Sealand: The World’s Smallest “Country”


Isabella Thatcher, Reporter

 Sealand, a micro country built 12 kilometers off the coast of the coast of Suffolk, is one of the world’s most debated territories. 

   Sealand is located on an old British World War II artillery platform in the North Sea. It was built for $977 million, with a size .01 times the Vatican City.

   After the war, a former British Army Major named Roy Bates adopted the platform. Since then, the Bates family has run the territory under the titles of prince, princess, and king.

   To be  considered a nation, one must have a common language, a government, and have the ability to make foreign relations with fellow countries.

   To make people see Sealand as a country, the Bates family declared the territory as a sovereign state in 1967. To this day, however, it is not officially recognized by the United Nations (UN). 

   Sealand ended up establishing a currency with the same economic value as USD, and established constitutional fundamental law.

   The founders claimed that since the British base was originally built illegally outside of British waters during World War II (only being added into the British’s extended territory years later), Sealand should be its own territory.

   In 1978, the territory was able to fend off attacks from outside threats, furthering Sealnd’s supporters’ justification on why Sealand is a country. They claimed that it showed that Sealand had public authority and could follow through with the normal functions of a Nation State.

   The population of Sealand as of 2002 is 27 people. Some people who have lived here are Prince Micheals father, as well as Major Roy Bates.
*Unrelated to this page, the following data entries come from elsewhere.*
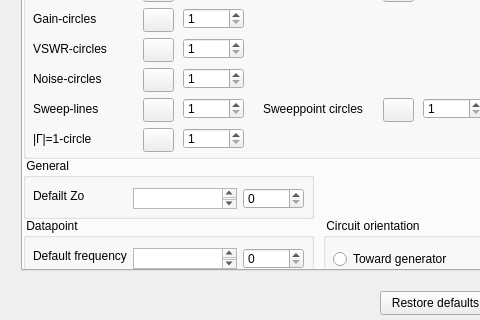
This is Smithtry1000/ColourSetting.ui in tamoshka/SmithChart as Qt 5 draws it before an edit; both pictures show x 0 to 480 and y 229 to 549 of the 772 by 549 pixel window. The edited form follows.
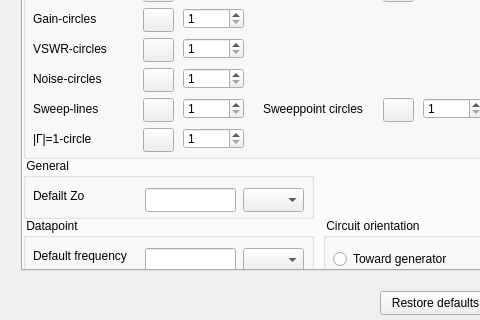
This is the edited form.

```diff
--- a/Smithtry1000/ColourSetting.ui
+++ b/Smithtry1000/ColourSetting.ui
@@ -935,45 +935,24 @@
           <string>Defailt Zo</string>
          </property>
         </widget>
-        <widget class="QTextEdit" name="textEdit">
-         <property name="geometry">
-          <rect>
-           <x>110</x>
-           <y>30</y>
-           <width>104</width>
-           <height>21</height>
-          </rect>
-         </property>
-         <property name="verticalScrollBarPolicy">
-          <enum>Qt::ScrollBarAsNeeded</enum>
-         </property>
-         <property name="horizontalScrollBarPolicy">
-          <enum>Qt::ScrollBarAsNeeded</enum>
-         </property>
-        </widget>
-        <widget class="QSpinBox" name="spinBox_3">
+        <widget class="QComboBox" name="z0ComboBox">
          <property name="geometry">
           <rect>
            <x>220</x>
            <y>30</y>
            <width>61</width>
-           <height>21</height>
+           <height>24</height>
           </rect>
          </property>
-         <property name="buttonSymbols">
-          <enum>QAbstractSpinBox::UpDownArrows</enum>
-         </property>
-         <property name="maximum">
-          <number>102</number>
-         </property>
-         <property name="stepType">
-          <enum>QAbstractSpinBox::DefaultStepType</enum>
-         </property>
-         <property name="value">
-          <number>0</number>
-         </property>
-         <property name="displayIntegerBase">
-          <number>10</number>
+        </widget>
+        <widget class="QLineEdit" name="z0lineEdit">
+         <property name="geometry">
+          <rect>
+           <x>122</x>
+           <y>30</y>
+           <width>91</width>
+           <height>24</height>
+          </rect>
          </property>
         </widget>
        </widget>
@@ -1002,29 +981,23 @@
           <string>Default frequency</string>
          </property>
         </widget>
-        <widget class="QTextEdit" name="textEdit_2">
-         <property name="geometry">
-          <rect>
-           <x>110</x>
-           <y>30</y>
-           <width>104</width>
-           <height>21</height>
-          </rect>
-         </property>
-         <property name="verticalScrollBarPolicy">
-          <enum>Qt::ScrollBarAsNeeded</enum>
-         </property>
-         <property name="horizontalScrollBarPolicy">
-          <enum>Qt::ScrollBarAsNeeded</enum>
-         </property>
-        </widget>
-        <widget class="QSpinBox" name="spinBox_4">
+        <widget class="QComboBox" name="frequencyComboBox">
          <property name="geometry">
           <rect>
            <x>220</x>
            <y>30</y>
            <width>61</width>
-           <height>21</height>
+           <height>24</height>
+          </rect>
+         </property>
+        </widget>
+        <widget class="QLineEdit" name="frequencyLineEdit">
+         <property name="geometry">
+          <rect>
+           <x>122</x>
+           <y>30</y>
+           <width>91</width>
+           <height>24</height>
           </rect>
          </property>
         </widget>
```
   Sealand also has a website under the name, where people can buy merchandise to support the country.

   With all this information taken into consideration, the UN refuses to accept Sealand as a country. They claim that there is no land or boundaries, and so it can not be accepted as a country. It is not possible to have a country without land.

   There are also claims that because Sealand sits in British territorial waters, it can not be an independent state.This is despite it only being added into the territorial waters later on.

   Therefore, there has been an ongoing debate between the territories as to whether or not Sealand should actually be considered a country.